Last month Carl Halvorsen, renowned Sydney boat builder, died one day short of his 102nd birthday. Carl arrived in Sydney in 1924 from Norway via South Africa, with his mother and siblings to reunite with their father Lars who had come on before them.

Lars was a boat builder, as was his father before him.  He built his first in 1902 in Norway, and soon gained a reputation for fine workmanship.  In 1922 economic factors forced him to move the family to South Africa, where he met an Australian who encouraged him to bring his skills to Sydney.

Lars first boatshed was in Drummoyne where he built the timber sailing yacht Sirius. By the time he had finished it he had two more commissions and the business began to grow.  In 1926 Carl, then 14, left school and joined his father and brothers in the trade.  His expertise with wood working saw him given the task of fashioning the 21m mast of the yacht Utiekah II by hand, using adze and planes.

The reputation of the company for their yachts was growing rapidly and many of Sydney finest racing vessels were made by the family.  One, the restored Sirocco was sold to Errol Flynn for his sailing adventures in New Guinea in 1929.

In 1936 Lars died and his sons took on the business under the name Lars Halvorsen Sons Pty Ltd.  By now they were operating out of a large boatshed in Neutral Bay but relocated to a larger site on the river at Ryde in 1939.  The new site was once part of James Squire’s colonial brewery, a landmark on the Parramatta River since the 1820s.

A Halvorsen Fairmile gunboat in WWII (AWM P01047003)
A Halvorsen Fairmile gunboat in WWII (AWM P01047003)

When war erupted in the Pacific in 1941, Halvorsen’s joined the effort building over 250 small and medium sized boats for the Royal Australian Navy, US Navy and Dutch Navy including air-sea rescue boats, gun boats, supply vessels and patrol boats, including the Australian commander Sir Thomas Blainey’s command craft.  At its peak, the company employed 350 workers to keep up with the wartime demand.

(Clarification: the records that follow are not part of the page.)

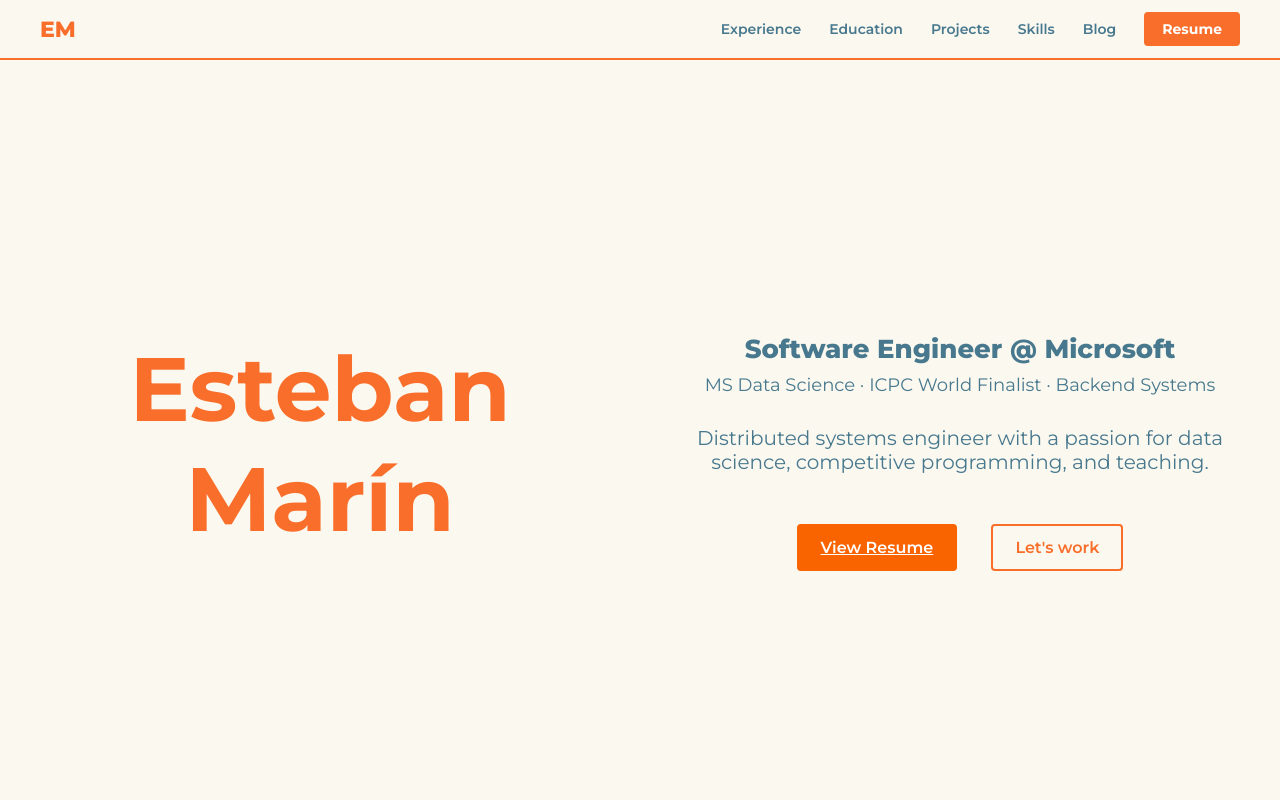
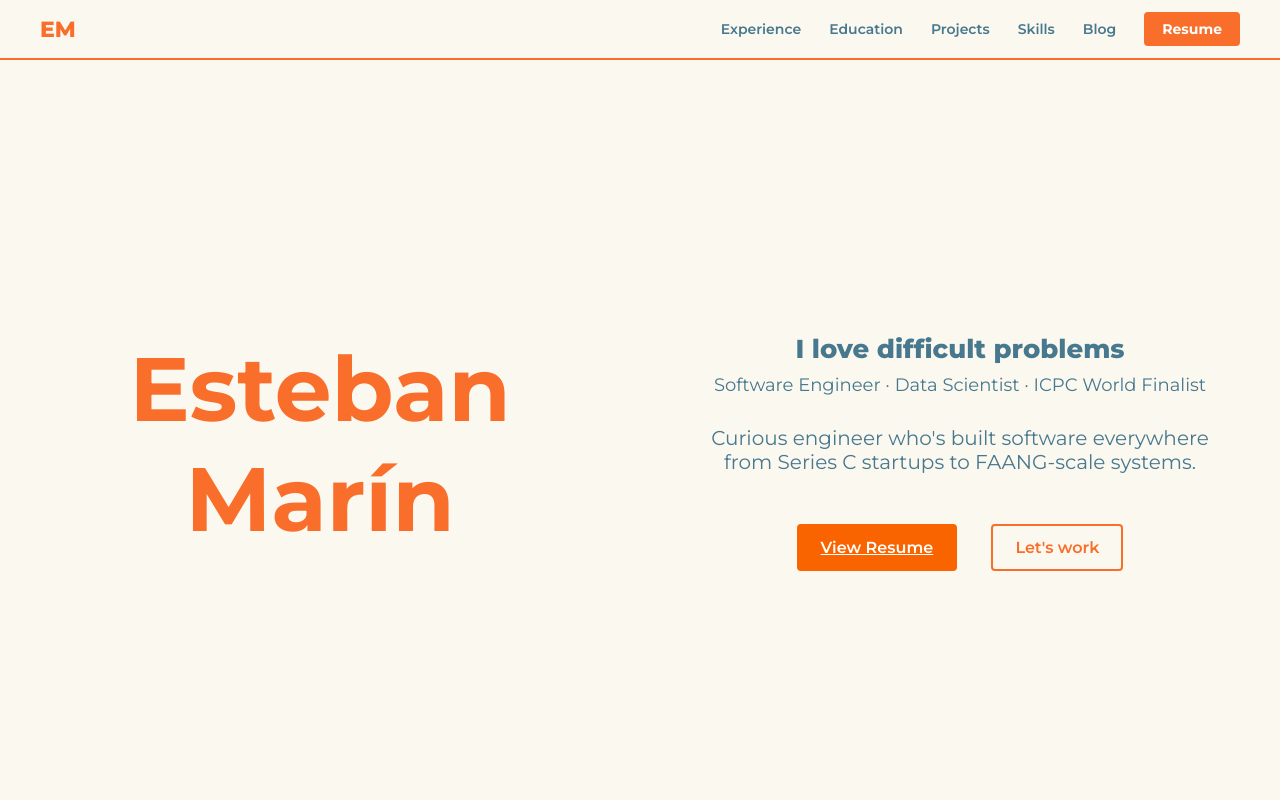
Before and after one commit to e-niram/e-niram.github.io, an Astro site: page / in a window 1280 px wide. Shown: the top 800 px of the page. Built offline with nearby package versions, Linux system fonts and the light colour scheme; Astro itself is replaced by a stand-in of ours.

Commit message:
Almost finish Hero section

```diff
--- a/src/components/Hero.astro
+++ b/src/components/Hero.astro
@@ -12,14 +12,13 @@
     <div class="column">
       <div class="content">
         <h2>
-          Software Engineer @ Microsoft
+          I love difficult problems
           <span class="hero-sub"
-            >MS Data Science · ICPC World Finalist · Backend Systems</span
+            >Software Engineer · Data Scientist · ICPC World Finalist</span
           >
         </h2>
         <p>
-          Distributed systems engineer with a passion for data science,
-          competitive programming, and teaching.
+          Curious engineer who's built software everywhere from Series C startups to FAANG-scale systems.
         </p>
         <a
           href="/Eniram CV.pdf"
--- a/src/components/Skills.astro
+++ b/src/components/Skills.astro
@@ -18,7 +18,7 @@ const skillGroups = [
   },
   {
     title: 'Data Science',
-    skills: ['R', 'SAS', 'Machine Learning', 'Time Series Modeling'],
+    skills: ['R', 'SAS', 'Machine Learning', 'Time Series'],
   },
   {
     title: 'DevOps',
```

In 1949 Carl took one of their motor cruisers, the Tooronga, to the USA attracting the attention of the post war Hollywood crowd.  Bob Hope and Humphrey Bogart were both keen on the boat, being photographed taking her for a spin (although didn’t buy it).

Yachts and motor boats now dominated the business.  In 1962 the company built the America’s Cup challenger Gretel, the first serious challenger from Australia for the coveted yachting prize and the first challenger to win a stage in 28 years.

Carl Halvorsen [right] with his boats for hire at Bobbin Head 1968 (NAA A12111)
Carl Halvorsen [right] with his boats for hire at Bobbin Head 1968 (NAA A12111)

To take advantage of a growing leisure time for Australian workers and families, the Halvorsen family opened a boat shed at Bobbin Head and built small motor boats that could be hired.  Renting a Halvorsen cruiser for the day became one of Sydney’s most popular harbour activities from the 1950s.  At its height their marina had 63 motor cruisers for hire, as well as smaller boats and row boats.  The family sold the lease in 2006, by which time it was their main operation, the Ryde boatshed having closed in 1980.

Since starting in 1975 the Halvorsen’s built over 1300 boats on Sydney Harbour.  His services to the sailing industry (and his own long sailing record) were recognised with an Australian Sports Medal, awarded to him and his brothers Magnus and Trygve in 2000.  Carl himself had also been made a Knight First Class of the Royal Order of Merit by the King of Norway in 1991 for his contribution to sailing in Australia and Norway and his charitable work with state wards.

Vale Carl Halvorsen.

For more check Randi Svensen’s history of the family, Wooden Boats, Iron Men: The Halvorsen Story.